### EXERCISE REQUIREMENTS:
Copy out each line of the data below in which the string "with" appears.

-=-=-

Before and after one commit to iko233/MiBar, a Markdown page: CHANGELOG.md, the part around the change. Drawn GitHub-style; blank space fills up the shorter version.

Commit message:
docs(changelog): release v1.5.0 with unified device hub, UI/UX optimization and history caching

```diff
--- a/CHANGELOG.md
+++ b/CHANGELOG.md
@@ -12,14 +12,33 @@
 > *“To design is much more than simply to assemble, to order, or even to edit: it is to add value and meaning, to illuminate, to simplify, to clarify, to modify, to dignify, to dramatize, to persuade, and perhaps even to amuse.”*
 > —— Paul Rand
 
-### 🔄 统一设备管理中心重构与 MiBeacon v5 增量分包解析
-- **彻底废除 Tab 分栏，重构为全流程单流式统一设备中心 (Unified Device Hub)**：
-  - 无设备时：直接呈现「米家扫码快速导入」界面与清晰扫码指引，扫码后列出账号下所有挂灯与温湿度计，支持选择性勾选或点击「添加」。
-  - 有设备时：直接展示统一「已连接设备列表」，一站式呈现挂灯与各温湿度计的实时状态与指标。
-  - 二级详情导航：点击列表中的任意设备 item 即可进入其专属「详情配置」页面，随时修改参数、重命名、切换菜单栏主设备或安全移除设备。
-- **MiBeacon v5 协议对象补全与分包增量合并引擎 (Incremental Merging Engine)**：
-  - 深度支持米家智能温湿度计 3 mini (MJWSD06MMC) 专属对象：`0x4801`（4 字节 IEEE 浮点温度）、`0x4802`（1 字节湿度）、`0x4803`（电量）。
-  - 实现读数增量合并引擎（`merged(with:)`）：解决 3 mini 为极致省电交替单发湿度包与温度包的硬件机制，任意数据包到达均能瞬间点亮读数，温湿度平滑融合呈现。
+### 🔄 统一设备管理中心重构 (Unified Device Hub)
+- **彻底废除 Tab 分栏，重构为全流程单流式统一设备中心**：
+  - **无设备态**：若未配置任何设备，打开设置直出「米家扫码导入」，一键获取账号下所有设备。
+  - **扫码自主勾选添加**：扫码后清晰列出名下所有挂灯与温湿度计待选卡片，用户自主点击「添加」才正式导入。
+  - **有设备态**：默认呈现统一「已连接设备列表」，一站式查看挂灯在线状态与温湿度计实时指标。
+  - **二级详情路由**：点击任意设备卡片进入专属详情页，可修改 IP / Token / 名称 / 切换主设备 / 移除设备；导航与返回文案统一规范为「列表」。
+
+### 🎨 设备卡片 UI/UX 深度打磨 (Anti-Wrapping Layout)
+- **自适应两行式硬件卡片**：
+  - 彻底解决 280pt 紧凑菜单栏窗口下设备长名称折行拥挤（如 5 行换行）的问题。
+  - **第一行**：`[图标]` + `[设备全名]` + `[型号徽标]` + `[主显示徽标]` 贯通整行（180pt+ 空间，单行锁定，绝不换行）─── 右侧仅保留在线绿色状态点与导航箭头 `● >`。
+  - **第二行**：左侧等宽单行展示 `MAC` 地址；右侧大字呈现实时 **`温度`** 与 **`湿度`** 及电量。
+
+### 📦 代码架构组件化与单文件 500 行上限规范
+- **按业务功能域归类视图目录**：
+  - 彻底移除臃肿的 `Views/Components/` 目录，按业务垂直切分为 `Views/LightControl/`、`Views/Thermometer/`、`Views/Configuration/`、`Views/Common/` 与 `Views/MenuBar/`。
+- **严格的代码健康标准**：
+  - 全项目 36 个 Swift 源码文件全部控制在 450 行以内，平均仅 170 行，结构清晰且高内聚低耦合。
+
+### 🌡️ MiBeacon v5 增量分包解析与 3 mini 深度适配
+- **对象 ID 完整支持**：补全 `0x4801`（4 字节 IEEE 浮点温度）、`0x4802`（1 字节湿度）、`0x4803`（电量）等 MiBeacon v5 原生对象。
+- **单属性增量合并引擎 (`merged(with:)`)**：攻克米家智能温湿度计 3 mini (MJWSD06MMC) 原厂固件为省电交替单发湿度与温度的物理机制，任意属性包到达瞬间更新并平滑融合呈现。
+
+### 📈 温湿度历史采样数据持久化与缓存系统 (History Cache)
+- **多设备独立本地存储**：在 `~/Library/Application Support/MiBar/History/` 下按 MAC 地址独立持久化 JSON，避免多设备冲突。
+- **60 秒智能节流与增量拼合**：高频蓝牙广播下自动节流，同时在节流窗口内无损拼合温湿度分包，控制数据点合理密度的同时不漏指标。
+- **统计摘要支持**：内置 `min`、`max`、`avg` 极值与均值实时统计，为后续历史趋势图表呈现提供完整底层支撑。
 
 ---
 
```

-=-=-

### WRITTEN REPLY:
docs(changelog): release v1.5.0 with unified device hub, UI/UX optimization and history caching
-  - 实现读数增量合并引擎（`merged(with:)`）：解决 3 mini 为极致省电交替单发湿度包与温度包的硬件机制，任意数据包到达均能瞬间点亮读数，温湿度平滑融合呈现。
+- **单属性增量合并引擎 (`merged(with:)`)**：攻克米家智能温湿度计 3 mini (MJWSD06MMC) 原厂固件为省电交替单发湿度与温度的物理机制，任意属性包到达瞬间更新并平滑融合呈现。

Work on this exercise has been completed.